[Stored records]
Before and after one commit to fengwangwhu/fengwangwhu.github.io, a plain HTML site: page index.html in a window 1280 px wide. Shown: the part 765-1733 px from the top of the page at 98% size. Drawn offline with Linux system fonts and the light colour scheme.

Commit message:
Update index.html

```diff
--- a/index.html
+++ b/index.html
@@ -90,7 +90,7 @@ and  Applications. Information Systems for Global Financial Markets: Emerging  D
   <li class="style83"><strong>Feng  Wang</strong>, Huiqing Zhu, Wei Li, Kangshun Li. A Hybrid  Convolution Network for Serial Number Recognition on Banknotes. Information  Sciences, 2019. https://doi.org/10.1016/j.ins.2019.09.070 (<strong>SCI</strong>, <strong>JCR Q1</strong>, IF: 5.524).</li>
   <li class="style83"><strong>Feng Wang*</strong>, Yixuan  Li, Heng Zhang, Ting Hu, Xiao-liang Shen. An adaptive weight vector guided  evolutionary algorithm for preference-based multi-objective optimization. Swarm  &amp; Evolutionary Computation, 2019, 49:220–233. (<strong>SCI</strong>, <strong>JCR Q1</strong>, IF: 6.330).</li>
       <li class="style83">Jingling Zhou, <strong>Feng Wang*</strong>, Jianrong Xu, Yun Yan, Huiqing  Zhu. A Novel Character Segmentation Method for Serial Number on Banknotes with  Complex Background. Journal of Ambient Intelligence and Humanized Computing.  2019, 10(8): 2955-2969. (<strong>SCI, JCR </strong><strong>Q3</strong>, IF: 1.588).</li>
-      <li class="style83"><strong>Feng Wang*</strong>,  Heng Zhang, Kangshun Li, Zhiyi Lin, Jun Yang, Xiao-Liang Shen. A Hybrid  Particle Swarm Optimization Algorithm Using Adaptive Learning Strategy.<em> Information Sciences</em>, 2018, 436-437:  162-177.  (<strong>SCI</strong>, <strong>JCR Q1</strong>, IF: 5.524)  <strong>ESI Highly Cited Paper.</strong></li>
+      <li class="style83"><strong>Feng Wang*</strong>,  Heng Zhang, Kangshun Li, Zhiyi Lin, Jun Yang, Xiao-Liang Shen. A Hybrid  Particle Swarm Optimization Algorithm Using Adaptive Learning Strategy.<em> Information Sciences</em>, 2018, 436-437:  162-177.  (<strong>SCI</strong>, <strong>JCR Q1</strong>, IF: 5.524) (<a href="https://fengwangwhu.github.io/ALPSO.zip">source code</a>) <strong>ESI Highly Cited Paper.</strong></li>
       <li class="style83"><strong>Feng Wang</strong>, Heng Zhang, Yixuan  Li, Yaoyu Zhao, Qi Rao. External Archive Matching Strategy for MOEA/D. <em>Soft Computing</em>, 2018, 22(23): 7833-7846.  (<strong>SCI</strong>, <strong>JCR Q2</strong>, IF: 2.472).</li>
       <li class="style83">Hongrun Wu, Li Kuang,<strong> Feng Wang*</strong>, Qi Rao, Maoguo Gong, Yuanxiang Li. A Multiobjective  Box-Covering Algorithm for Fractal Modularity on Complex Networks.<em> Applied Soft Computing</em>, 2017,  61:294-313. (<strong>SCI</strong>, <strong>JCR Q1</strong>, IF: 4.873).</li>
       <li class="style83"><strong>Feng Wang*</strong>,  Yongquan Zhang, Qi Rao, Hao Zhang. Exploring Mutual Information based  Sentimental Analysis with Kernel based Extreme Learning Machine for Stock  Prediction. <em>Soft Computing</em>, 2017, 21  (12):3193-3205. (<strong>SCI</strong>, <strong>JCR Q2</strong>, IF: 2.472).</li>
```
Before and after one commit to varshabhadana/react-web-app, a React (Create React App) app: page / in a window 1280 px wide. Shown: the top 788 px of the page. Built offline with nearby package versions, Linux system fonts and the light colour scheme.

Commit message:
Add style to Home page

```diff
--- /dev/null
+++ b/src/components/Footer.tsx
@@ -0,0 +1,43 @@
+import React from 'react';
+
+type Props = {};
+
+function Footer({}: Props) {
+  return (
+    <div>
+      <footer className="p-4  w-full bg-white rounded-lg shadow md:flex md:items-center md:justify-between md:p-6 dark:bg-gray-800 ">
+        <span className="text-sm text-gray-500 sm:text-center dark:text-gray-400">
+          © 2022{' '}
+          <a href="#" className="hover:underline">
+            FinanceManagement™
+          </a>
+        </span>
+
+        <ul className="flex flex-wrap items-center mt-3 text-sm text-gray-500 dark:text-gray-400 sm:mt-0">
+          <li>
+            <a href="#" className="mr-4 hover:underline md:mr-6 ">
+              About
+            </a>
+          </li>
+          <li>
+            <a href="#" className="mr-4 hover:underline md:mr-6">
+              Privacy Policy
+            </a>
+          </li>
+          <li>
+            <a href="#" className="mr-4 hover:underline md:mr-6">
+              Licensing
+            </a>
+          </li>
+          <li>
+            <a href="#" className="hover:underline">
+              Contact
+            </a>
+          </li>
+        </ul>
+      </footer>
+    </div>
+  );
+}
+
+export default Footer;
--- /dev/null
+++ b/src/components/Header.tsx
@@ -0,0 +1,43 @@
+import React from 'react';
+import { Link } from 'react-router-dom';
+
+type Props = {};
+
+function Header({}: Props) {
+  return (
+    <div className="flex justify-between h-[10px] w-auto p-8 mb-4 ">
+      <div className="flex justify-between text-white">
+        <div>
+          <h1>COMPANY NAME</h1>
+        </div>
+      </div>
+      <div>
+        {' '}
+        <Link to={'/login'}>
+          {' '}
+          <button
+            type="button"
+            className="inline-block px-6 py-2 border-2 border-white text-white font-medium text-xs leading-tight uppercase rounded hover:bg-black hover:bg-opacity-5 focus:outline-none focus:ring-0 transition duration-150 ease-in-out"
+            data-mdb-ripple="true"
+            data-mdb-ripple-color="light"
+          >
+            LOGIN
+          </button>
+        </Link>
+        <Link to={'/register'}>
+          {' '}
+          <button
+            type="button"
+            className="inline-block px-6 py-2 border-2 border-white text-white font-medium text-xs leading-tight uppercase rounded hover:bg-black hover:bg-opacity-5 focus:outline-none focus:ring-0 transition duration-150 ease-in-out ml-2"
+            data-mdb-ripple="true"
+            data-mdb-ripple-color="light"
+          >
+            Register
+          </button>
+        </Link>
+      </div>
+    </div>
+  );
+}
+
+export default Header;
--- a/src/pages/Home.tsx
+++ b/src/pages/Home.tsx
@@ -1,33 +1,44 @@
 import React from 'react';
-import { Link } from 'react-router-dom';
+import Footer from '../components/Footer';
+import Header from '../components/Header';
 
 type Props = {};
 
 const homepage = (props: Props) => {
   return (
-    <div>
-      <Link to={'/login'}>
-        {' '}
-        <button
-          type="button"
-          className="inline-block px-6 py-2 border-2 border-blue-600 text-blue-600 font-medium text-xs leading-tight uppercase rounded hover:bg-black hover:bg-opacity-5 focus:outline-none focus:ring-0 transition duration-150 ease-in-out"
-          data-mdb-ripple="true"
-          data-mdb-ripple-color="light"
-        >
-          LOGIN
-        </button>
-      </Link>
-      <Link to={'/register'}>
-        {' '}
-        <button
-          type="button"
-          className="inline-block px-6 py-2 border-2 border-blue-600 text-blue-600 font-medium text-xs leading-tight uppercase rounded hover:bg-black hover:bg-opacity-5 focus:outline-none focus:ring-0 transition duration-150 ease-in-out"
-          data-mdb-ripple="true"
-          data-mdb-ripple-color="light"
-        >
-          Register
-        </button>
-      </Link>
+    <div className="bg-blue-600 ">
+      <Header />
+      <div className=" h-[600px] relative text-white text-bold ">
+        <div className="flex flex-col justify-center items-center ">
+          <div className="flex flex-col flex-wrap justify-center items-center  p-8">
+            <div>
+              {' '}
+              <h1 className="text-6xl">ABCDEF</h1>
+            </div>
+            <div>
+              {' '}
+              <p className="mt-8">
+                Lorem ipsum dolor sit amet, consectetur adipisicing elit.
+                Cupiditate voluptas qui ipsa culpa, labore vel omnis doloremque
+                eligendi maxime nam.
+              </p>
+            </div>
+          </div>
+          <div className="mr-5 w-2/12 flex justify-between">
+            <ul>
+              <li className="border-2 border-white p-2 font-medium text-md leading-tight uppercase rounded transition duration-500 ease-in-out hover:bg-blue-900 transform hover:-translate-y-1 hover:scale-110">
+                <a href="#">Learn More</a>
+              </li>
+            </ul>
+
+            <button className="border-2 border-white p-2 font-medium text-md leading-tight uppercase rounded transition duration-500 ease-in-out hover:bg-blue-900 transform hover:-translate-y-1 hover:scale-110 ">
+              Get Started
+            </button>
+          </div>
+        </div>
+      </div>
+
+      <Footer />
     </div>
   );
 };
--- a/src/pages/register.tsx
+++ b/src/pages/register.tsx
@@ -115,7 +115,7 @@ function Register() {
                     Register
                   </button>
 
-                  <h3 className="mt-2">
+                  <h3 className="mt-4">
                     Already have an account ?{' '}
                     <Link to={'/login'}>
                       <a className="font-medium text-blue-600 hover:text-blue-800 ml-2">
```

Required action: Could you please give the number of lines in the data above that contain the word "Sciences"? Only the number is needed.

Solution to this exercise: 3